When a mining company wants a specific mineral, it has to remove rock to get at it. Only a small amount of rock – ore – will contain the mineral that the company wants. With open pit or open cast mining, the soil, vegetation, and rock above the ore body, called the overburden, must also be removed. Any other rock that is removed that does not contain "economic amounts" of mineral is called waste rock. Mining companies put this waste rock in piles or "dumps" (often measuring several square kilometres). In many cases it poses serious environmental hazards - many waste rock piles are acid generating, and may contain various contaminants such as arsenic.
Ore is crushed and ground to a fine sand and processed in the mill to extract the mineral. It is at this stage that the company will add chemicals, reagents such as ammonia, chlorine, hydrochloric acid, sulphuric acid, cyanide, and sometimes mercury (depending on the metal that is being extracted) to get the mineral. The wastes from this process are called tailings or "slimes". Tailings are kept in "ponds", which can extend for several kilometres.
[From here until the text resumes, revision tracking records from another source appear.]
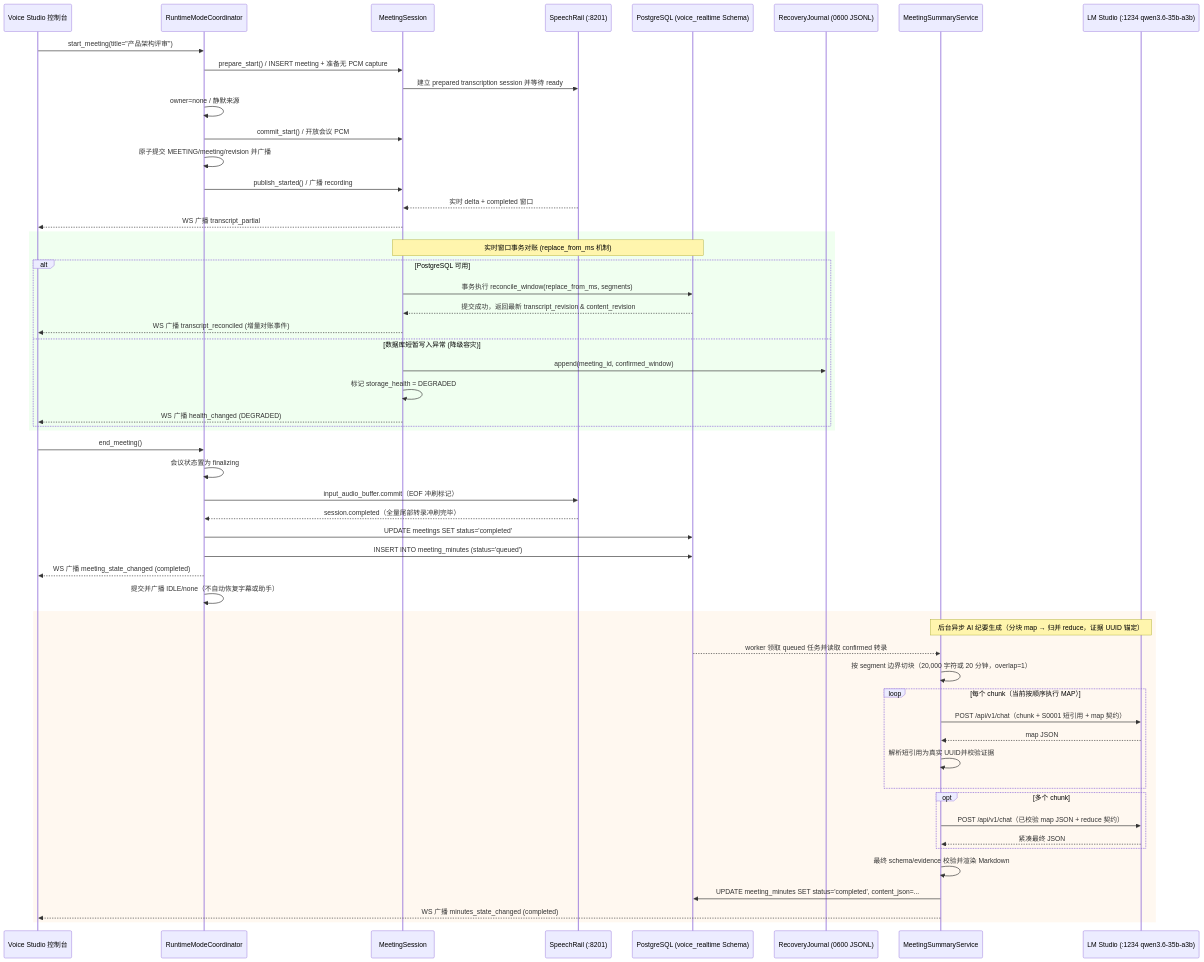
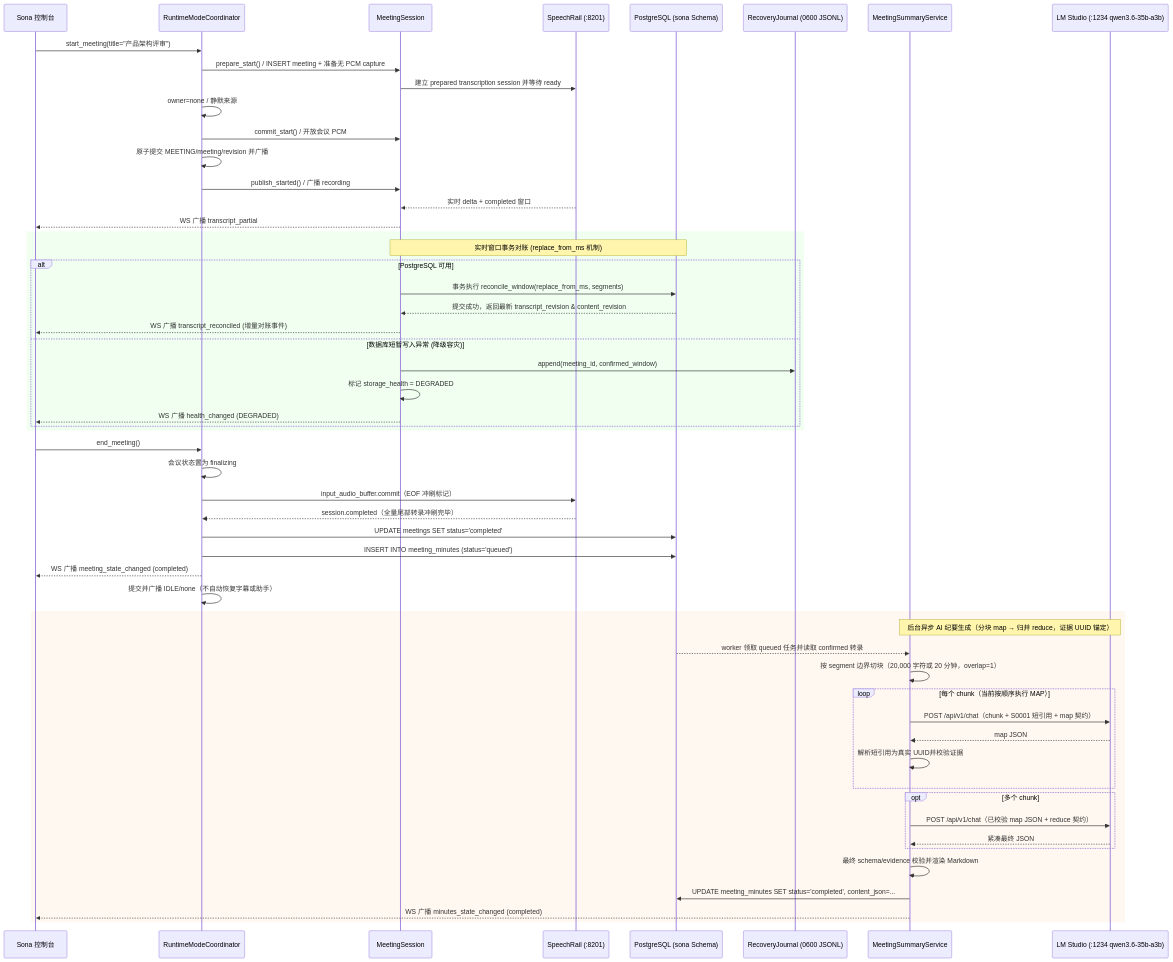
The tenth of 13 diagrams in docs/architecture/系统总体架构与详细设计方案.md (hrygo/voice-realtime), drawn with Mermaid before and after one commit. The commit also changed other lines of this file and 394 other files, not shown here.

First line of the commit message:
refactor: rename project voice-realtime → sona, migrate SpeechRail to OpenAI /v1/realtime

````diff
--- a/docs/architecture/系统总体架构与详细设计方案.md
+++ b/docs/architecture/系统总体架构与详细设计方案.md
@@ -566,61 +566,61 @@
 ```mermaid
 sequenceDiagram
-    participant UI as Voice Studio 控制台
+    participant UI as Sona 控制台
     participant RT as RuntimeModeCoordinator
     participant MS as MeetingSession
     participant SR as SpeechRail (:8201)
-    participant PG as PostgreSQL (voice_realtime Schema)
+    participant PG as PostgreSQL (sona Schema)
     participant RJ as RecoveryJournal (0600 JSONL)
     participant SW as MeetingSummaryService
     participant LM as LM Studio (:1234 qwen3.6-35b-a3b)
 
     UI->>RT: start_meeting(title="产品架构评审")
     RT->>MS: prepare_start() / INSERT meeting + 准备无 PCM capture
     MS->>SR: 建立 prepared transcription session 并等待 ready
     RT->>RT: owner=none / 静默来源
     RT->>MS: commit_start() / 开放会议 PCM
     RT->>RT: 原子提交 MEETING/meeting/revision 并广播
     RT->>MS: publish_started() / 广播 recording
     SR-->>MS: 实时 delta + completed 窗口
     MS-->>UI: WS 广播 transcript_partial
 
     rect rgb(240, 255, 240)
     Note over MS,PG: 实时窗口事务对账 (replace_from_ms 机制)
     alt PostgreSQL 可用
         MS->>PG: 事务执行 reconcile_window(replace_from_ms, segments)
         PG-->>MS: 提交成功，返回最新 transcript_revision & content_revision
         MS-->>UI: WS 广播 transcript_reconciled (增量对账事件)
     else 数据库短暂写入异常 (降级容灾)
         MS->>RJ: append(meeting_id, confirmed_window)
         MS->>MS: 标记 storage_health = DEGRADED
         MS-->>UI: WS 广播 health_changed (DEGRADED)
     end
     end
 
     UI->>RT: end_meeting()
     RT->>RT: 会议状态置为 finalizing
     RT->>SR: input_audio_buffer.commit（EOF 冲刷标记）
     SR-->>RT: session.completed（全量尾部转录冲刷完毕）
     RT->>PG: UPDATE meetings SET status='completed'
     RT->>PG: INSERT INTO meeting_minutes (status='queued')
     RT-->>UI: WS 广播 meeting_state_changed (completed)
     RT->>RT: 提交并广播 IDLE/none（不自动恢复字幕或助手）
 
     rect rgb(255, 248, 240)
     Note over SW,LM: 后台异步 AI 纪要生成（分块 map → 归并 reduce，证据 UUID 锚定）
     PG-->>SW: worker 领取 queued 任务并读取 confirmed 转录
     SW->>SW: 按 segment 边界切块（20,000 字符或 20 分钟，overlap=1）
     loop 每个 chunk（当前按顺序执行 MAP）
         SW->>LM: POST /api/v1/chat（chunk + S0001 短引用 + map 契约）
         LM-->>SW: map JSON
         SW->>SW: 解析短引用为真实 UUID并校验证据
     end
     opt 多个 chunk
         SW->>LM: POST /api/v1/chat（已校验 map JSON + reduce 契约）
         LM-->>SW: 紧凑最终 JSON
     end
     SW->>SW: 最终 schema/evidence 校验并渲染 Markdown
     SW->>PG: UPDATE meeting_minutes SET status='completed', content_json=...
     SW-->>UI: WS 广播 minutes_state_changed (completed)
     end
 ```
````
There are instances of tailings dams failures where the toxic soup that is kept in the tailings ponds is released into rivers and lakes. Humans, wildlife and fish can be seriously harmed, and sometimes killed.
It is estimated that the Canadian mineral industry generates 1 million tonnes of waste rock and 950,000 tonnes of tailings per day, totaling 650 million tonnes of waste per year. This is more than 20 times the amount of municipal solid waste generated each year by all the residences, industries, commercial establishments, and institutions in Canada combined.